• WHAT THE TASK ASKS
Go through the entries below and copy every line that holds the word "halves".

(Data excerpts)
+---+

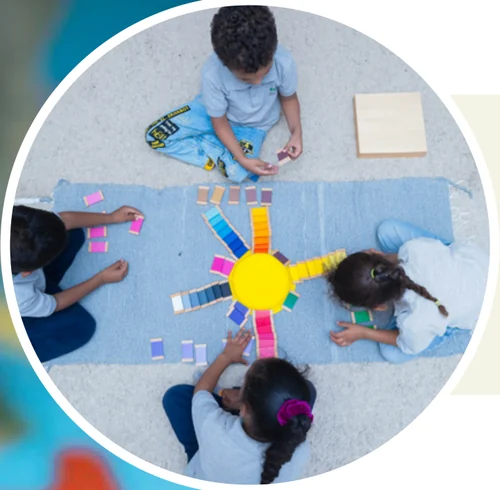
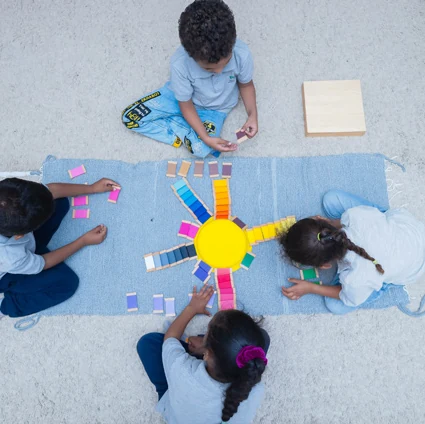
Page 76: raw poster and circles from the PDF, no ghost rims; link the carbon footprint and financed emissions reports

diff --git a/src/pages/EnvironmentalStewardship.jsx b/src/pages/EnvironmentalStewardship.jsx
@@ -1119,7 +1119,7 @@ export default function EnvironmentalStewardship() {
           <p>
             Understanding our environmental impact begins with measuring it. EFG
             Holding released its second{' '}
-            <span className="rp-link">Carbon Footprint Report</span> - the first
+            <a className="rp-link" href="https://efgholding.com/uploads/EFG_Holding_Carbon_Footprint_Report_2024_e4ac153497.pdf" target="_blank" rel="noopener noreferrer">Carbon Footprint Report</a> - the first
             comprehensive assessment encompassing all its facilities and
             operations - covering the reporting period from January 1 to December
             31, 2024. This year has been designated as the base year against which
@@ -1328,7 +1328,7 @@ export default function EnvironmentalStewardship() {
           <div className="rp-cols">
             <p>
               In 2025, EFG Holding released its first{' '}
-              <span className="rp-link">financed emissions assessment</span>. As a
+              <a className="rp-link" href="https://efgholding.com/uploads/Financed_Emissions_Report_2024_c97b16ecc3.pdf" target="_blank" rel="noopener noreferrer">financed emissions assessment</a>. As a
               pilot exercise, the report focuses on a single line of business, EFG
               Corp-Solutions, with the aim of progressively expanding coverage to
               additional business lines in future assessments. The analysis

diff --git a/src/styles/report.css b/src/styles/report.css
@@ -1544,12 +1544,18 @@
    a circle. */
 .rp-montessori { display: grid; grid-template-columns: 53cqw 1fr; gap: 0; align-items: center; margin: 3cqw 0; }
 .rp-mfigures { margin-left: -8.71cqw; }
-.rp-montessori > img { width: 100%; height: auto; }
+/* Both files are the raw images out of the PDF (tools/extract-raw-photos.py).
+   The poster used to be a crop of the rendered page, and it carried the left
+   halves of the three circles that overlap it — they showed as a second, ghost
+   rim behind each circle. The poster's 28pt rounded corners and each circle's
+   round clip and 2pt white rule are drawn here instead. */
+.rp-montessori > img { width: 100%; height: auto; border-radius: 8.91% / 7.27%; }
 .rp-mfigures { display: grid; gap: 1.8cqw; }
 .rp-mfigure { display: grid; grid-template-columns: 17.1cqw 1fr; align-items: center; }
 .rp-mfigure img {
-  width: 100%; height: auto; border-radius: 50%;
-  border: 2px solid var(--sr-white); background: #2b9c7a; position: relative; z-index: 1;
+  box-sizing: border-box; width: 100%; height: auto; aspect-ratio: 1; object-fit: cover;
+  border-radius: 50%; border: max(2px, .336cqw) solid var(--sr-white);
+  background: #2b9c7a; position: relative; z-index: 1;
 }
 .rp-mfigure div { background: #f4f4e5; padding: 1.4cqw 1.6cqw 1.4cqw 4cqw; margin-left: -2.4cqw; }
 .rp-sec .rp-mfigure b {

diff --git a/src/pages/SocialInvestment.jsx b/src/pages/SocialInvestment.jsx
@@ -1530,12 +1530,12 @@ export default function SocialInvestment() {
           </div>
 
           <div className="rp-montessori">
-            <img src={montessori} width="738" height="900"
+            <img src={montessori} width="540" height="661"
                  alt="Montessori Education — a pioneering approach in Upper Egypt, Young Scholars’ Academy" />
             <div className="rp-mfigures">
               {montessoriFigures.map(([figure, label, photo]) => (
                 <div className="rp-mfigure" key={label}>
-                  <img src={photo} width="500" height="490" alt="" />
+                  <img src={photo} width="425" height="424" alt="" />
                   <div><b>{figure}</b><span>{label}</span></div>
                 </div>
               ))}

diff --git a/tools/extract-raw-photos.py b/tools/extract-raw-photos.py
@@ -27,12 +27,17 @@ OUT = ROOT / 'src' / 'assets' / 'report'
 JOBS = [
     ('env/p41-photo-{n}', 20, (900, 0, 1191, 842)),   # printed page 41, the six participant cards
     ('soc/p74-photo-{n}', 37, (0, 150, 569, 800)),    # printed page 74, the Foundation's year
+    ('soc/p76-circle-{n}', 38, (290, 395, 410, 730)),  # printed page 76, the three round photographs
+    # printed page 76, the poster: the rendered crop took in the left halves of the
+    # three circles that overlap it, which showed as ghost arcs behind them
+    ('soc/p76-montessori', 38, (30, 375, 355, 768), 400),
 ]
 
 
 def main():
     doc = pymupdf.open(PDF)
-    for name, sheet, region in JOBS:
+    for name, sheet, region, *opt in JOBS:
+        maxw = opt[0] if opt else 300
         page = doc[sheet]
         area = pymupdf.Rect(region)
         images = sorted(
@@ -41,7 +46,7 @@ def main():
             key=lambda t: t[1][1])
         clips = [pymupdf.Rect(x['scissor']) for x in page.get_drawings(extended=True)
                  if x['type'] == 'clip' and area.contains(pymupdf.Rect(x['scissor']))
-                 and x['scissor'][2] - x['scissor'][0] < 300]
+                 and x['scissor'][2] - x['scissor'][0] < maxw]
         for n, (xref, bb) in enumerate(images, 1):
             # the clip that covers most of this picture is the frame it is shown in
             clip = max(clips, key=lambda c: (c & pymupdf.Rect(bb)).get_area())

diff --git a/tools/assets.py b/tools/assets.py
@@ -164,10 +164,8 @@ A = [
   # soc/p74-photo-1..5 are taken straight from the PDF by tools/extract-raw-photos.py:
   # the first crop took a line of the card above and its rule with it.
   ('soc/p75-academy',       37, (631.7,361.5,700.5,417.9),  'flat', 900, 600),
-  ('soc/p76-montessori',    38, (34.6,379.1,350.3,764.0), 'flat', 400, 900),
-  ('soc/p76-circle-1',      38, (298.4,402.0,402.1,503.7),  'flat', 500, 500),
-  ('soc/p76-circle-2',      38, (298.4,512.1,402.1,613.8),  'flat', 500, 500),
-  ('soc/p76-circle-3',      38, (298.4,622.3,402.1,723.9),  'flat', 500, 500),
+  # soc/p76-montessori and soc/p76-circle-1..3 are taken straight from the PDF by
+  # tools/extract-raw-photos.py: the poster crop carried the circles' left halves.
   ('soc/p77-zainab',        38, (631.3,257.0,804.4,464.7),  'flat', 400, 800),
   ('soc/p77-alnour',        38, (1076.6,478.0,1154.6,558.5),'flat', 900, 600),
   ('soc/p78-photo-1',       39, (36.96,238.16,290.9,478.16), 'flat', 400, 800),

diff --git a/HANDOVER.md b/HANDOVER.md
@@ -149,6 +149,16 @@ what was done:
   and every page stays ragged-right on a phone. Panels, cards and captions keep
   their own alignment.
 
+- **Page 76, the Montessori poster and circles** (CSR team). The poster was a
+  crop of the rendered page and carried the left halves of the three circles
+  that overlap it, so each circle showed a second, ghost rim. The poster and the
+  three photographs are now the raw images out of the PDF; the poster's rounded
+  corners and each circle's clip and 2pt white rule are CSS.
+- **The Carbon Footprint Report and financed emissions assessment links**
+  (CSR team), on printed pages 32 and 36, are live links to the two PDFs on
+  efgholding.com, as the print links them. Every other link in the PDF was
+  already on the site.
+
 ### How the second round was run
 
 A senior product designer reviewed each comment against the PDF, a front-end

+---+

• SOLUTION
+   halves of the three circles that overlap it — they showed as a second, ghost
+    # printed page 76, the poster: the rendered crop took in the left halves of the
+  # tools/extract-raw-photos.py: the poster crop carried the circles' left halves.
+  crop of the rendered page and carried the left halves of the three circles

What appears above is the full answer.